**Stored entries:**
---------------
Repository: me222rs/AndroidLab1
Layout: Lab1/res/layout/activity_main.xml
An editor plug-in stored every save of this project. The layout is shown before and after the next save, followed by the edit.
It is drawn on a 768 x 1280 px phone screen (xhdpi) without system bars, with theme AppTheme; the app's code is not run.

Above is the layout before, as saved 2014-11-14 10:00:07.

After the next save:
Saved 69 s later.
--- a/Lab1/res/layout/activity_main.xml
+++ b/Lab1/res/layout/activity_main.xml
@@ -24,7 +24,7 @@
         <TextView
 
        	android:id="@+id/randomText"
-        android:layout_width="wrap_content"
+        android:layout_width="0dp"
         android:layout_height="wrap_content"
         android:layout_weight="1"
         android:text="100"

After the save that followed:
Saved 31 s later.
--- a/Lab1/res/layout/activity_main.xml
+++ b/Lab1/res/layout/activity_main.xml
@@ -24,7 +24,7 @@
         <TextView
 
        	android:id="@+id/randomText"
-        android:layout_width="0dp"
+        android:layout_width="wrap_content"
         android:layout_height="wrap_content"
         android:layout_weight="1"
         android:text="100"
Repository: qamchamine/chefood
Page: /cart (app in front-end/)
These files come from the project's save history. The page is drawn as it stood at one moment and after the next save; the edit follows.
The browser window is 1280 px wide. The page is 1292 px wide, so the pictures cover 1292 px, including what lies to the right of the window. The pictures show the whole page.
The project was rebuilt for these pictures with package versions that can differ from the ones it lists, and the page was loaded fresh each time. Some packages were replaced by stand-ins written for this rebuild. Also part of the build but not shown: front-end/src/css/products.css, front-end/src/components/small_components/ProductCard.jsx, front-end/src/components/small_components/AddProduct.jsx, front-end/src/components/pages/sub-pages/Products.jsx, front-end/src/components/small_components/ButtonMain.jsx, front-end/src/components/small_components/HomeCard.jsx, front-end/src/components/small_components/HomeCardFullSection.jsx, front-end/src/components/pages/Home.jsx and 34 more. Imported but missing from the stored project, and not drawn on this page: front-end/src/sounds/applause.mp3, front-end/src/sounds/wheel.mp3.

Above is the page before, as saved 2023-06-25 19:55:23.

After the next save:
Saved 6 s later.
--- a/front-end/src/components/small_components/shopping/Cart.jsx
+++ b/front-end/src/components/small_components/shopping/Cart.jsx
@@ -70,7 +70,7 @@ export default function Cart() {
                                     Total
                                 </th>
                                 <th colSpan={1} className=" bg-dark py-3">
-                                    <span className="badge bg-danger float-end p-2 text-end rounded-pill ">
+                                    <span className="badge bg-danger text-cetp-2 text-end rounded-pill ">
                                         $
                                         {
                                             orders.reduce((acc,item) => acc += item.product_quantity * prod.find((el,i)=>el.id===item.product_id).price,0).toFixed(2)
---------------
Repeat what the records above say. Use their exact words.

**OUTPUT FOR THIS EXERCISE:**
Repository: me222rs/AndroidLab1
Layout: Lab1/res/layout/activity_main.xml
An editor plug-in stored every save of this project. The layout is shown before and after the next save, followed by the edit.
It is drawn on a 768 x 1280 px phone screen (xhdpi) without system bars, with theme AppTheme; the app's code is not run.

Above is the layout before, as saved 2014-11-14 10:00:07.

After the next save:
Saved 69 s later.
--- a/Lab1/res/layout/activity_main.xml
+++ b/Lab1/res/layout/activity_main.xml
@@ -24,7 +24,7 @@
         <TextView
 
        	android:id="@+id/randomText"
-        android:layout_width="wrap_content"
+        android:layout_width="0dp"
         android:layout_height="wrap_content"
         android:layout_weight="1"
         android:text="100"

After the save that followed:
Saved 31 s later.
--- a/Lab1/res/layout/activity_main.xml
+++ b/Lab1/res/layout/activity_main.xml
@@ -24,7 +24,7 @@
         <TextView
 
        	android:id="@+id/randomText"
-        android:layout_width="0dp"
+        android:layout_width="wrap_content"
         android:layout_height="wrap_content"
         android:layout_weight="1"
         android:text="100"
Repository: qamchamine/chefood
Page: /cart (app in front-end/)
These files come from the project's save history. The page is drawn as it stood at one moment and after the next save; the edit follows.
The browser window is 1280 px wide. The page is 1292 px wide, so the pictures cover 1292 px, including what lies to the right of the window. The pictures show the whole page.
The project was rebuilt for these pictures with package versions that can differ from the ones it lists, and the page was loaded fresh each time. Some packages were replaced by stand-ins written for this rebuild. Also part of the build but not shown: front-end/src/css/products.css, front-end/src/components/small_components/ProductCard.jsx, front-end/src/components/small_components/AddProduct.jsx, front-end/src/components/pages/sub-pages/Products.jsx, front-end/src/components/small_components/ButtonMain.jsx, front-end/src/components/small_components/HomeCard.jsx, front-end/src/components/small_components/HomeCardFullSection.jsx, front-end/src/components/pages/Home.jsx and 34 more. Imported but missing from the stored project, and not drawn on this page: front-end/src/sounds/applause.mp3, front-end/src/sounds/wheel.mp3.

Above is the page before, as saved 2023-06-25 19:55:23.

After the next save:
Saved 6 s later.
--- a/front-end/src/components/small_components/shopping/Cart.jsx
+++ b/front-end/src/components/small_components/shopping/Cart.jsx
@@ -70,7 +70,7 @@ export default function Cart() {
                                     Total
                                 </th>
                                 <th colSpan={1} className=" bg-dark py-3">
-                                    <span className="badge bg-danger float-end p-2 text-end rounded-pill ">
+                                    <span className="badge bg-danger text-cetp-2 text-end rounded-pill ">
                                         $
                                         {
                                             orders.reduce((acc,item) => acc += item.product_quantity * prod.find((el,i)=>el.id===item.product_id).price,0).toFixed(2)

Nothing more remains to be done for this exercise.